NCUF Grantee Helps Native American High Schoolers Manage Money with ‘Crazy Cash City’ Fair
A Foundation Grant at Work
Gallup, N.M. – Around 200 teens in Gallup, N.M. recently got a taste of money management by attending the unique “Crazy Cash City” money-spending simulation on October 9-11, 2012. The event was hosted by First Financial Credit Union in partnership with First Nations Development Institute for local high school students, the majority of whom are Native American. The exercise – which was a test of a new pilot program – was intended as an experiential learning opportunity for students taking a financial literacy class this semester.
First Financial Credit Union received a grant from the National Credit Union Foundation (NCUF) to help provide funding for the event and local businesses and organizations provided volunteers to help staff the simulation. The credit union, working with First Nations Development Institute, adapted Credit Union National Association’s Mad City Money curriculum to make it suitable for a Native American audience by making changes such as updating the profile cards to reflect tribal employment, having photos of Native American individuals, and adding unique tribal revenue such as tribal dividend payments. They also updated the curriculum to work with a simulated debit card purchasing system.
“At the National Credit Union Foundation, we’ve found experiential learning activities such as First Financial CU’s simulation and Reality Fairs to be a resounding success,” said Christopher Morris, NCUF Director of Communications. “First Financial Credit Union’s pilot simulation is also a great example of making financial education engaging and relevant to your community.”
The purpose of “Crazy Cash City” was to give high school students the opportunity to practice good spending and budgeting habits prior to entering the “real world” after graduation. First Financial CU’s goal was to promote smart and informed decisions that will last a lifetime, which is crucial to Native American communities. Learning how to manage finances ensures that Native people will be more likely to save and to challenge financial service providers to develop products that respond to their particular needs.
“Crazy Cash City” was held at the Rio West Mall in Gallup, N.M. and consisted of six two-hour reality fairs in which the students had to navigate a series of simulated financial tasks and challenges designed to teach basic budgeting and banking skills. The event was presented as a fun simulation to the students – since they were spending play money and not really buying things – but it was also informative and highly interactive.
“[The event] helped me prepare for life in the real world,” said one attendee. “It was really fun!”

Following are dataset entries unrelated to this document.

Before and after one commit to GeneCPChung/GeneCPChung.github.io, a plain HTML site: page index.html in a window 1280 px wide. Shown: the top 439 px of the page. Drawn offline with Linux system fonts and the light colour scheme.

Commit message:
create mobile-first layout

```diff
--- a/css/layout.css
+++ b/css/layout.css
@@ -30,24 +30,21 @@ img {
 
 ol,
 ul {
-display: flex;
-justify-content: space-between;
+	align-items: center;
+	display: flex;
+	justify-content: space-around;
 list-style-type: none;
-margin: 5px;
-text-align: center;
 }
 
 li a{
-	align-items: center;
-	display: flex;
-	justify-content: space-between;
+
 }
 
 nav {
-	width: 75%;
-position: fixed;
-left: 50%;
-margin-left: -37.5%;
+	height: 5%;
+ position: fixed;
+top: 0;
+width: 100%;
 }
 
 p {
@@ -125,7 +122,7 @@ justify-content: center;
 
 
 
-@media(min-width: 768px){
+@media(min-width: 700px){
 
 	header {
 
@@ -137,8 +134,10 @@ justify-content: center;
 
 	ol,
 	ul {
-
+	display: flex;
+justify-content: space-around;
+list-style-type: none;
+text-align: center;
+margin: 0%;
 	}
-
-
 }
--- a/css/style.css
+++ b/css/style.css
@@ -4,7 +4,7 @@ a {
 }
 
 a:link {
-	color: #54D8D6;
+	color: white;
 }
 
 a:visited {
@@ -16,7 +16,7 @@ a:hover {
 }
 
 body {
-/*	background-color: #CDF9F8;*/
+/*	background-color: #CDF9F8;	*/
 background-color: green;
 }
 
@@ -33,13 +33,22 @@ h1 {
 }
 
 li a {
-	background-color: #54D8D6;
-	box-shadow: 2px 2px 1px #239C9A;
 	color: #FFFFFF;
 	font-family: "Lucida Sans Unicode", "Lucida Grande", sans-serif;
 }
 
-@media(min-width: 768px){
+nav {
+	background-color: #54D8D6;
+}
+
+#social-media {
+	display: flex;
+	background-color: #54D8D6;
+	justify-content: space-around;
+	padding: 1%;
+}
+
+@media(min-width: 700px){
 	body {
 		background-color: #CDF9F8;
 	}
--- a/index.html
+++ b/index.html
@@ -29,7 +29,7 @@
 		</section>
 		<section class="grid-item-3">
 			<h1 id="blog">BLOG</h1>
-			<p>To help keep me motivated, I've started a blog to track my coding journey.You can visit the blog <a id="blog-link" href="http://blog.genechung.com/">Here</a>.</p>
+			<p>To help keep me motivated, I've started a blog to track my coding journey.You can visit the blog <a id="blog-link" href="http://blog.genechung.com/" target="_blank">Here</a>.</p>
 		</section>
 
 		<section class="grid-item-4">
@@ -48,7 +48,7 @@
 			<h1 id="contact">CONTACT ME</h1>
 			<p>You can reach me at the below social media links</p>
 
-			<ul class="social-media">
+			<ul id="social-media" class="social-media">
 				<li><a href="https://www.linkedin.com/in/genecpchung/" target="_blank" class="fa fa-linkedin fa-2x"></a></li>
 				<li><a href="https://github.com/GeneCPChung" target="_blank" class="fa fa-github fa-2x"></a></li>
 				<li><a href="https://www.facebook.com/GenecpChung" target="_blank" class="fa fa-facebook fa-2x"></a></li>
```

All simulation participants were given a folder containing a fictitious family profile that listed what their income was, the income of a spouse, the age of any children, and any outstanding debt or benefits they received. The high school students then visited about ten booths that provided various choices for housing, transportation, child care and more, and they were asked to make smart financial decisions based on their family profile. At the conclusion of the seminar, the students were expected to have a fully balanced budget that they logged in their check register and budgeting sheet.
“We could lecture for two hours about budgeting, but experiential learning gives students a chance to actually live out what they will face in the future,” said Michael E. Roberts, President of First Nations. Shawn Spruce, First Nations’ financial education consultant, added: “They interact, laugh, learn and have a lot of fun, and it’s much livelier than a regular classroom. Many of these students are currently taking a financial education course, too, so this seminar enables them to put what they have learned into practice.”
Since it was a pilot project, First Financial CU and First Nations collected feedback from participants to conduct an evaluation of the simulation model. They will be compiling the data and writing a report to address strengths and weaknesses of the program, enabling First Nations to improve the model for possible use at more schools.
A Foundation Grant at Work
NCUF grants are made possible by supporters of the Foundation and the Community Investment Fund (CIF), an award-winning system of investments that help credit unions earn dividends while donating to national and state community development programs.
This “Grant at Work” is part of a series highlighting NCUF grantees making a positive impact in their community and empowering consumers to achieve financial freedom through credit unions.
About the National Credit Union Foundation (ncuf.coop):
The National Credit Union Foundation is the US credit union movement’s primary national philanthropic program provider, fundraiser and grant-maker, working to help consumers achieve financial freedom through credit unions. Through NCUF grants and programs, credit unions provide widespread financial education, create greater access to affordable financial services, and empower more consumers to save, build assets, and own homes.
NCUF is funded primarily by investments in the award-winning Community Investment Fund (CIF) and by generous Corporate Supporters led by the Credit Union National Association and CUNA Mutual. All NCUF donors provide support that empowers NCUF and state credit union foundations to make financial freedom achievable through credit unions.
The National Credit Union Foundation is a 501(c)(3) tax-exempt charitable organization. NCUF continues to earn the Better Business Bureau seal of approval as an “Accredited Charity” for meeting all 20 BBB Wise Giving Alliance Standards for national charities.